● **What is required**: Scan the records below for the string "xlsm" and return every line where it appears.

---------- Extracted information

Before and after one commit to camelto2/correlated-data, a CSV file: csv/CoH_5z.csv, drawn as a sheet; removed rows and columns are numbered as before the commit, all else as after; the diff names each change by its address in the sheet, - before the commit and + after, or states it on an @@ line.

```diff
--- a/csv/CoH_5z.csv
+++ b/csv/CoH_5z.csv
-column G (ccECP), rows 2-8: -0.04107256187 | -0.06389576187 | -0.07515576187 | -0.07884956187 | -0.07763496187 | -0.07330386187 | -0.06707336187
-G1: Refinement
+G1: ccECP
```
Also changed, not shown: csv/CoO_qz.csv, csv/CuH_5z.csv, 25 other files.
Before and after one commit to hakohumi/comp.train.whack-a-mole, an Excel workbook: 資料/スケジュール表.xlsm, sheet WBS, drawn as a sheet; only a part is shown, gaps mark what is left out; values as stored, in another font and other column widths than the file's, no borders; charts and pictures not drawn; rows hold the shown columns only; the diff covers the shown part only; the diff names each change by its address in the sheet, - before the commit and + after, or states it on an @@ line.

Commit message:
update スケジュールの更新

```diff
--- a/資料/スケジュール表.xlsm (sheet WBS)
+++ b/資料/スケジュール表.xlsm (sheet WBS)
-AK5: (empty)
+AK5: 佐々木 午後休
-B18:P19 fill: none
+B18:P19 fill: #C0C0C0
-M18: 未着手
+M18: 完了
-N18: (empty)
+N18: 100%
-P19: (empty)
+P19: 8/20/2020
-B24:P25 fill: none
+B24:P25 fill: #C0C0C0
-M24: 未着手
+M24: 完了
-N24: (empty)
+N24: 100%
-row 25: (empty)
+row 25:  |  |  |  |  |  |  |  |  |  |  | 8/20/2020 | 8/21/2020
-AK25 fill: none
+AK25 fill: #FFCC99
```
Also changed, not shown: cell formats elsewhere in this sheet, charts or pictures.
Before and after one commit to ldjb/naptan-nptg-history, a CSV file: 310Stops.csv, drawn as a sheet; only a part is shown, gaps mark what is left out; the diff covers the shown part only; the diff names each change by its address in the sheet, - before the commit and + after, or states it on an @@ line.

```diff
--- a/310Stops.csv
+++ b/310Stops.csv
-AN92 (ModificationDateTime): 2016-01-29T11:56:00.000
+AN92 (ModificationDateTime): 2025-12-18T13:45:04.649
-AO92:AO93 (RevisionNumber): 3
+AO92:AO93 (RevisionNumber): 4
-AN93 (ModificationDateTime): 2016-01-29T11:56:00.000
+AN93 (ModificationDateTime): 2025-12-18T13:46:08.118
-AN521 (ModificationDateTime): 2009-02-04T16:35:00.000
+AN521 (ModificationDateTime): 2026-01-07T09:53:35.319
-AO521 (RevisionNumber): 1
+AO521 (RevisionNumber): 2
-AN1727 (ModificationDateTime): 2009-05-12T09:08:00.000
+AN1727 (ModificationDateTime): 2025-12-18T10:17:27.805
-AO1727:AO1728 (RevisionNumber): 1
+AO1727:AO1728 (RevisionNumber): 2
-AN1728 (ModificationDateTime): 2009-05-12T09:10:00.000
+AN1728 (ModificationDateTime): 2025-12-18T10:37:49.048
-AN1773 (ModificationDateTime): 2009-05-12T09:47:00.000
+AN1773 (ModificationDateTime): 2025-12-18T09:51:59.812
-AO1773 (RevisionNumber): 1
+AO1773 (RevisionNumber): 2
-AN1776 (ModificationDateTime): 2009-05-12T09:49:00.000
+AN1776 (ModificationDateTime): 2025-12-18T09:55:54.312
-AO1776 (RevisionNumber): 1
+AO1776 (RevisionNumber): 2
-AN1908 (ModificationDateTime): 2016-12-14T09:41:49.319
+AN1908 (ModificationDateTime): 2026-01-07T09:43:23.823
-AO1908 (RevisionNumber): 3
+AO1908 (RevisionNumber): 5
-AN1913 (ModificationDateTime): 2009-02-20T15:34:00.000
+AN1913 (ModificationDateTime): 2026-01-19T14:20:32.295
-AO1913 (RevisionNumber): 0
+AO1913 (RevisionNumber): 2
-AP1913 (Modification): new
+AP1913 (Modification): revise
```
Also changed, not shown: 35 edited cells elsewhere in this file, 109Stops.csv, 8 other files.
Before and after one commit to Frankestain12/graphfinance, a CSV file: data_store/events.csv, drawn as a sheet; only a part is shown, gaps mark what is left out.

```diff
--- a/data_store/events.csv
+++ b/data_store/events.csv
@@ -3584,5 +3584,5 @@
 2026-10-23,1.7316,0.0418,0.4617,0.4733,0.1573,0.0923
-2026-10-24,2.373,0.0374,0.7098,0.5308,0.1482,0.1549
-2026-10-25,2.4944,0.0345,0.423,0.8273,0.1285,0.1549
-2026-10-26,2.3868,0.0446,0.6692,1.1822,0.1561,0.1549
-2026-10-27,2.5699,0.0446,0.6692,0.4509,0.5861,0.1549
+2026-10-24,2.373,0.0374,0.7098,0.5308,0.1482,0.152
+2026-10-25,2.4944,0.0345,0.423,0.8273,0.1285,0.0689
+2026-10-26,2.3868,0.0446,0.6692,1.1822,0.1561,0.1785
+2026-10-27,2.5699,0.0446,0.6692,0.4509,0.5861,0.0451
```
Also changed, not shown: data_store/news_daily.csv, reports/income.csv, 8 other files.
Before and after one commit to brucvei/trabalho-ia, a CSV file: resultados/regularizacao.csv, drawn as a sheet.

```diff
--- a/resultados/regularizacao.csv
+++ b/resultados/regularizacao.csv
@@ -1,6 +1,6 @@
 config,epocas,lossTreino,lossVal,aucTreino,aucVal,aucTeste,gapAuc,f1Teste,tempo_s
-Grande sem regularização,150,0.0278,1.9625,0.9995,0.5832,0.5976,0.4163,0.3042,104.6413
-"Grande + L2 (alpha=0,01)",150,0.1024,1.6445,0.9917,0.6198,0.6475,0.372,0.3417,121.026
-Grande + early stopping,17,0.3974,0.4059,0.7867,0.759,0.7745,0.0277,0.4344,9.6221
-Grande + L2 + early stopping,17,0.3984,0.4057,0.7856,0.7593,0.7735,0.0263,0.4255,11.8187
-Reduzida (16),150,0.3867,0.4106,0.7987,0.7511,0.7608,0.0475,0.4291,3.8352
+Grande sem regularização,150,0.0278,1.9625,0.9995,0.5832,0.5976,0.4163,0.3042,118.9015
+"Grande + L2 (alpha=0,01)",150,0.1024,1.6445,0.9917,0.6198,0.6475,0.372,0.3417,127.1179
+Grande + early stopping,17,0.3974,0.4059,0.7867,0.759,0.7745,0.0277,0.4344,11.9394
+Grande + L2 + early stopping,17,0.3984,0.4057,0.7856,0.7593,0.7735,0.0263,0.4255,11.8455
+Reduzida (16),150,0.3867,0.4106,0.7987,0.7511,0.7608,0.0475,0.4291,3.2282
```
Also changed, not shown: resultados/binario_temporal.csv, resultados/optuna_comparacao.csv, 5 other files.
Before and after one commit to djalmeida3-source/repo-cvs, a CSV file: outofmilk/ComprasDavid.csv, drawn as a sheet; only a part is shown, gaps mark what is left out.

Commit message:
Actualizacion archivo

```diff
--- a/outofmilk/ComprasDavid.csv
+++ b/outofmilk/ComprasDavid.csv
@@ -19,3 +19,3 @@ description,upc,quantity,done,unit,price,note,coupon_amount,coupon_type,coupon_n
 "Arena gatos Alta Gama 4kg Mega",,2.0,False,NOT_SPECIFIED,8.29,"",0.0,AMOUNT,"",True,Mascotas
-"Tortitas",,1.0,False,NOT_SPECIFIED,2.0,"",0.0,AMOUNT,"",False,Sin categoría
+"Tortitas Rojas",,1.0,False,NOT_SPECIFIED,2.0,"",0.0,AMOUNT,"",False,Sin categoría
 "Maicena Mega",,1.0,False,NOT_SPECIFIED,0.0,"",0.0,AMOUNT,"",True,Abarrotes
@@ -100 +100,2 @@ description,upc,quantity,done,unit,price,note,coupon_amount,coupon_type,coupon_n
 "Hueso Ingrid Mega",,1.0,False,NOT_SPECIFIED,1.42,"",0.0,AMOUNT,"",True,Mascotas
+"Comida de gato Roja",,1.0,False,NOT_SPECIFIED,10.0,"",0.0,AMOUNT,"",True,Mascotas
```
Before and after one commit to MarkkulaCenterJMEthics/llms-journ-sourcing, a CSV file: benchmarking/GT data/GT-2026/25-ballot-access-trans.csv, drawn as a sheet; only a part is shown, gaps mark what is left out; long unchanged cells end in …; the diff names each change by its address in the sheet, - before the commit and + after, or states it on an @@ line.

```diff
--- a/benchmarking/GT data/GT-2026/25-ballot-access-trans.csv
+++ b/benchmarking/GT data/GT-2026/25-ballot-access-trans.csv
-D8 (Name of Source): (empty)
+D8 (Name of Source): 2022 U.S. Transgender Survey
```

--------------------

● **Expected output**:
Before and after one commit to hakohumi/comp.train.whack-a-mole, an Excel workbook: 資料/スケジュール表.xlsm, sheet WBS, drawn as a sheet; only a part is shown, gaps mark what is left out; values as stored, in another font and other column widths than the file's, no borders; charts and pictures not drawn; rows hold the shown columns only; the diff covers the shown part only; the diff names each change by its address in the sheet, - before the commit and + after, or states it on an @@ line.
--- a/資料/スケジュール表.xlsm (sheet WBS)
+++ b/資料/スケジュール表.xlsm (sheet WBS)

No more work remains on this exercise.